I regularly play ukulele as a part of Moselele and, whilst most of the time that just means sitting in a pub and raucously singing songs from the 80s, it also sometimes means performing actual concerts.

This year, we were asked to play a set as part of the celebrations for Birmingham Pride, which is held annually on the late May bank holiday.
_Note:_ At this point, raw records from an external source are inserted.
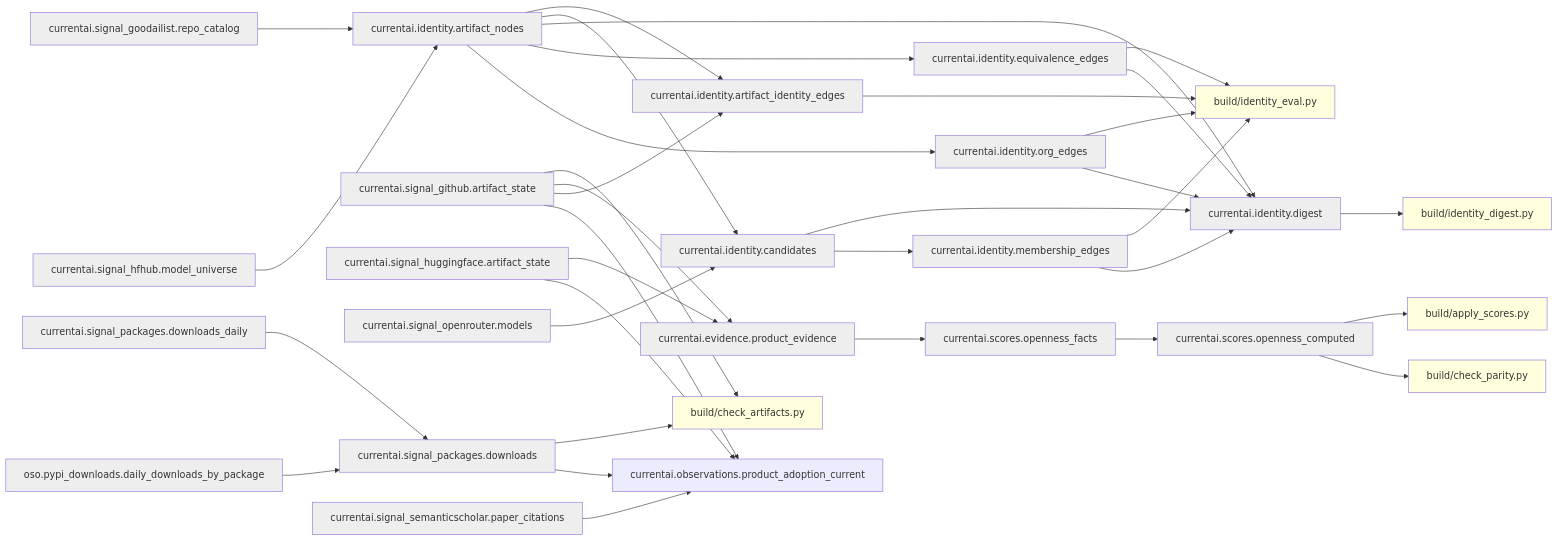
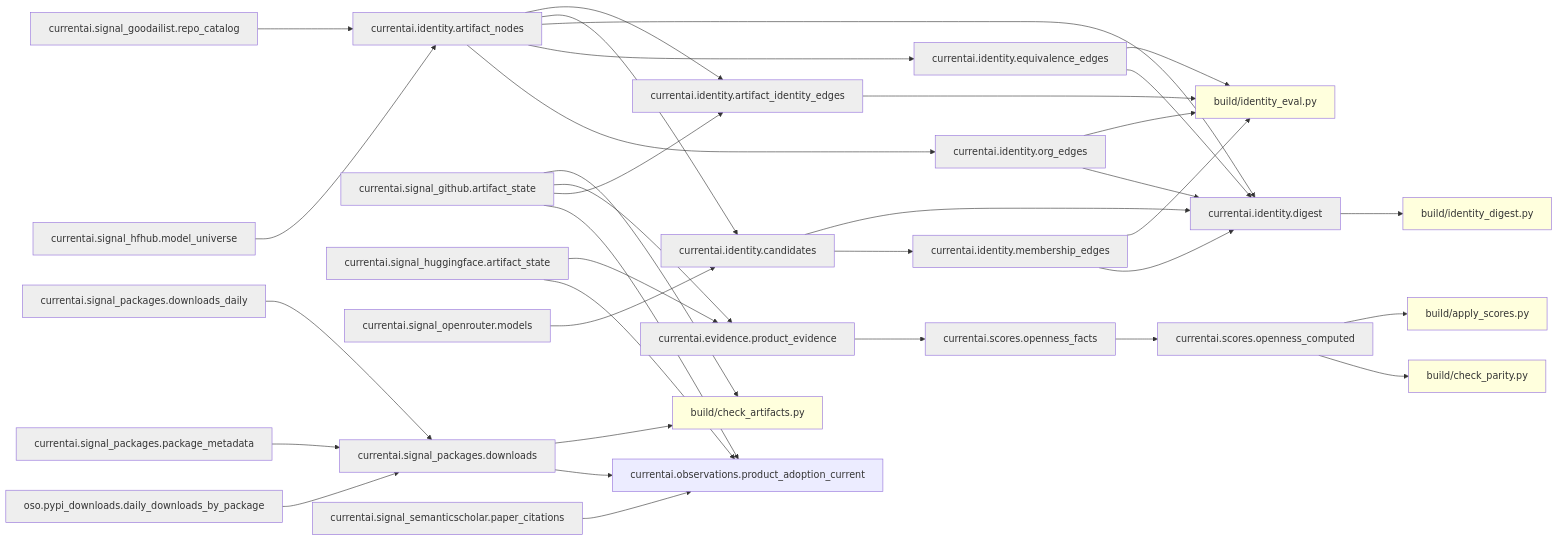
Before and after one commit to currentai-org/os-ai-map: the second of 3 diagrams in docs/architecture/current-state-dag.md, drawn with Mermaid. The commit also changed 20 other files, not shown here.

First line of the commit message:
feat(signals): release and package metadata on the warehouse, and retire repo_state and hub_state

````diff
--- a/docs/architecture/current-state-dag.md
+++ b/docs/architecture/current-state-dag.md
@@ -93,39 +93,40 @@
 ```mermaid
 graph LR
   currentai__evidence__product_evidence[currentai.evidence.product_evidence]:::dep --> currentai__scores__openness_facts[currentai.scores.openness_facts]:::dep
   currentai__identity__artifact_identity_edges[currentai.identity.artifact_identity_edges]:::dep --> build/identity_eval__py[build/identity_eval.py]:::audit
   currentai__identity__artifact_nodes[currentai.identity.artifact_nodes]:::dep --> currentai__identity__artifact_identity_edges[currentai.identity.artifact_identity_edges]:::dep
   currentai__identity__artifact_nodes[currentai.identity.artifact_nodes]:::dep --> currentai__identity__candidates[currentai.identity.candidates]:::dep
   currentai__identity__artifact_nodes[currentai.identity.artifact_nodes]:::dep --> currentai__identity__digest[currentai.identity.digest]:::dep
   currentai__identity__artifact_nodes[currentai.identity.artifact_nodes]:::dep --> currentai__identity__equivalence_edges[currentai.identity.equivalence_edges]:::dep
   currentai__identity__artifact_nodes[currentai.identity.artifact_nodes]:::dep --> currentai__identity__org_edges[currentai.identity.org_edges]:::dep
   currentai__identity__candidates[currentai.identity.candidates]:::dep --> currentai__identity__digest[currentai.identity.digest]:::dep
   currentai__identity__candidates[currentai.identity.candidates]:::dep --> currentai__identity__membership_edges[currentai.identity.membership_edges]:::dep
   currentai__identity__digest[currentai.identity.digest]:::dep --> build/identity_digest__py[build/identity_digest.py]:::audit
   currentai__identity__equivalence_edges[currentai.identity.equivalence_edges]:::dep --> build/identity_eval__py[build/identity_eval.py]:::audit
   currentai__identity__equivalence_edges[currentai.identity.equivalence_edges]:::dep --> currentai__identity__digest[currentai.identity.digest]:::dep
   currentai__identity__membership_edges[currentai.identity.membership_edges]:::dep --> build/identity_eval__py[build/identity_eval.py]:::audit
   currentai__identity__membership_edges[currentai.identity.membership_edges]:::dep --> currentai__identity__digest[currentai.identity.digest]:::dep
   currentai__identity__org_edges[currentai.identity.org_edges]:::dep --> build/identity_eval__py[build/identity_eval.py]:::audit
   currentai__identity__org_edges[currentai.identity.org_edges]:::dep --> currentai__identity__digest[currentai.identity.digest]:::dep
   currentai__scores__openness_computed[currentai.scores.openness_computed]:::dep --> build/apply_scores__py[build/apply_scores.py]:::audit
   currentai__scores__openness_computed[currentai.scores.openness_computed]:::dep --> build/check_parity__py[build/check_parity.py]:::audit
   currentai__scores__openness_facts[currentai.scores.openness_facts]:::dep --> currentai__scores__openness_computed[currentai.scores.openness_computed]:::dep
   currentai__signal_github__artifact_state[currentai.signal_github.artifact_state]:::dep --> build/check_artifacts__py[build/check_artifacts.py]:::audit
   currentai__signal_github__artifact_state[currentai.signal_github.artifact_state]:::dep --> currentai__evidence__product_evidence[currentai.evidence.product_evidence]:::dep
   currentai__signal_github__artifact_state[currentai.signal_github.artifact_state]:::dep --> currentai__identity__artifact_identity_edges[currentai.identity.artifact_identity_edges]:::dep
   currentai__signal_github__artifact_state[currentai.signal_github.artifact_state]:::dep --> currentai__observations__product_adoption_current[currentai.observations.product_adoption_current]
   currentai__signal_goodailist__repo_catalog[currentai.signal_goodailist.repo_catalog]:::dep --> currentai__identity__artifact_nodes[currentai.identity.artifact_nodes]:::dep
   currentai__signal_hfhub__model_universe[currentai.signal_hfhub.model_universe]:::dep --> currentai__identity__artifact_nodes[currentai.identity.artifact_nodes]:::dep
   currentai__signal_huggingface__artifact_state[currentai.signal_huggingface.artifact_state]:::dep --> currentai__evidence__product_evidence[currentai.evidence.product_evidence]:::dep
   currentai__signal_huggingface__artifact_state[currentai.signal_huggingface.artifact_state]:::dep --> currentai__observations__product_adoption_current[currentai.observations.product_adoption_current]
   currentai__signal_openrouter__models[currentai.signal_openrouter.models]:::dep --> currentai__identity__candidates[currentai.identity.candidates]:::dep
   currentai__signal_packages__downloads[currentai.signal_packages.downloads]:::dep --> build/check_artifacts__py[build/check_artifacts.py]:::audit
   currentai__signal_packages__downloads[currentai.signal_packages.downloads]:::dep --> currentai__observations__product_adoption_current[currentai.observations.product_adoption_current]
   currentai__signal_packages__downloads_daily[currentai.signal_packages.downloads_daily]:::dep --> currentai__signal_packages__downloads[currentai.signal_packages.downloads]:::dep
+  currentai__signal_packages__package_metadata[currentai.signal_packages.package_metadata]:::dep --> currentai__signal_packages__downloads[currentai.signal_packages.downloads]:::dep
   currentai__signal_semanticscholar__paper_citations[currentai.signal_semanticscholar.paper_citations]:::dep --> currentai__observations__product_adoption_current[currentai.observations.product_adoption_current]
   oso__pypi_downloads__daily_downloads_by_package[oso.pypi_downloads.daily_downloads_by_package]:::dep --> currentai__signal_packages__downloads[currentai.signal_packages.downloads]:::dep
   classDef dep fill:#eee;
   classDef audit fill:#ffd;
   classDef src fill:#def;
 ```
````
My immediate thought on hearing this was “I need to make a flag dress”.

So I did.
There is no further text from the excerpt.